And re: your response that 'some of our responses have been less than well-thought out and systematic', I think many, many have laid out comprehensive theological arguments . The 'other side' has simply proof-texted their arguments, while you and many others have presented well-argued theological analyses of why we as queer folk are a part of the Body of Christ.
Michael C [nwbx ipc]

Jim said...

I don't want to belabor this point any more than you and others do. **My** intention was not to call anyone racist, and especially not you. I simply wanted to point out that, consciously or not, intentionally or not, to use an image of a primate -- of whatever sort -- invites, indeed registers, the terrible, historical archive of racist, pseudo-scientific, pseudo-religious attempts at correlating humans of African descent and members of the primate species, of which Christians have been a sad part. This, given the nexus of race, sex, and power currently working in the AC, is too explosive to pun lightly.

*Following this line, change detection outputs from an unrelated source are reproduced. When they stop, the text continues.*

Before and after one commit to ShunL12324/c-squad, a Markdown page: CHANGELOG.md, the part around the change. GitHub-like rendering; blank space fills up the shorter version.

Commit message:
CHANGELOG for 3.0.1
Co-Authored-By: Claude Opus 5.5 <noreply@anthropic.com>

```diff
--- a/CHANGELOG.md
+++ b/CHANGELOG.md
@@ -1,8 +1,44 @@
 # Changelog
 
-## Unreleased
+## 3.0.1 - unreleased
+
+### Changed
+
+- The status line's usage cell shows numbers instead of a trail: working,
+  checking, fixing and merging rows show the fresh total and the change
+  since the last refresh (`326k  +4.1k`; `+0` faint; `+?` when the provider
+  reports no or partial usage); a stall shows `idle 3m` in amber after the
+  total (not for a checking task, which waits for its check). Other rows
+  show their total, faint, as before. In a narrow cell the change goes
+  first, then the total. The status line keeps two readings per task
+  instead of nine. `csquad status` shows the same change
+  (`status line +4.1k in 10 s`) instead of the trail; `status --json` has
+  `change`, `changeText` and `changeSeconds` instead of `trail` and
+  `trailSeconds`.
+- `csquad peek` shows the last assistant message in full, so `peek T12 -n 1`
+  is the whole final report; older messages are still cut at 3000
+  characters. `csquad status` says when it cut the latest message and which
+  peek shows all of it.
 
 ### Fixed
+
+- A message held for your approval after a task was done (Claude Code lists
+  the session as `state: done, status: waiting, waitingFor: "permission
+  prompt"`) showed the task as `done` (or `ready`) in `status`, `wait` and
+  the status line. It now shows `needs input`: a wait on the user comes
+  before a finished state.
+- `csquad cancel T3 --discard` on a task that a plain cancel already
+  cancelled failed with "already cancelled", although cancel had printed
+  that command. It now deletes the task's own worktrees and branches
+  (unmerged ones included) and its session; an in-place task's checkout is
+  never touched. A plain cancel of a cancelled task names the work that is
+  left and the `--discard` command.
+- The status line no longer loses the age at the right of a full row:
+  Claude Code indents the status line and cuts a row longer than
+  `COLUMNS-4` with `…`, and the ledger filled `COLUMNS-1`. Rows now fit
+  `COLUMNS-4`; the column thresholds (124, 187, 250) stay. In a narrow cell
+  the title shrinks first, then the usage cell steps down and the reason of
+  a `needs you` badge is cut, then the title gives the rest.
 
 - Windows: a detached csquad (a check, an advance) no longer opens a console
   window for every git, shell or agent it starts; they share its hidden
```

I would commend Thomas F. Gossett's rather old, but still quite compelling book RACE: THE HISTORY OF AN IDEA IN AMERICA (1965). I would especially recommend the chapters on 18th and 19th century anthropology as well as the chapter on Race and Social Darwinism as background to how these kinds of connections have, despite our enlightened best intentions, become a kind of racial "common sense," even in our age of globalization and putative multiculturalism.

I hope this doesn't get in the way of the important work of justice and inclusion for all people. I hope Tobias you see me as a fellow traveller in the struggle. A meaningful Lent to us all.

Tobias said...

Dear Jim,
I do understand your point, given this further explanation. It seems to me that this is a question of structural, rather than personal, racism. Becuase of a legacy of racism, certain words, phrases or images, still create problems even though there may be no intent.

But I would like to get to the deeper issue. When Ed Browning was elected, my brothers and I gave him a plush stuffed gorilla with a small mitre. This was an obvious reference to the double meaning of the word "primate." No one took offence; no one suggested we thought Ed Browning was "apelike." In this present instance, however, even though I was making the same pun, suddenly it's racist. Why -- because the perceived "object" of the joke is an African. As I noted above, this to me points out the reality of systemic racism, a systemic racism that is not dead.

I don't know what else to do but tune up my PC awareness a notch, which I hate to have to do. But I'm now aware of a level of systemic racism I thought was long dead.

All belssings,
Tobias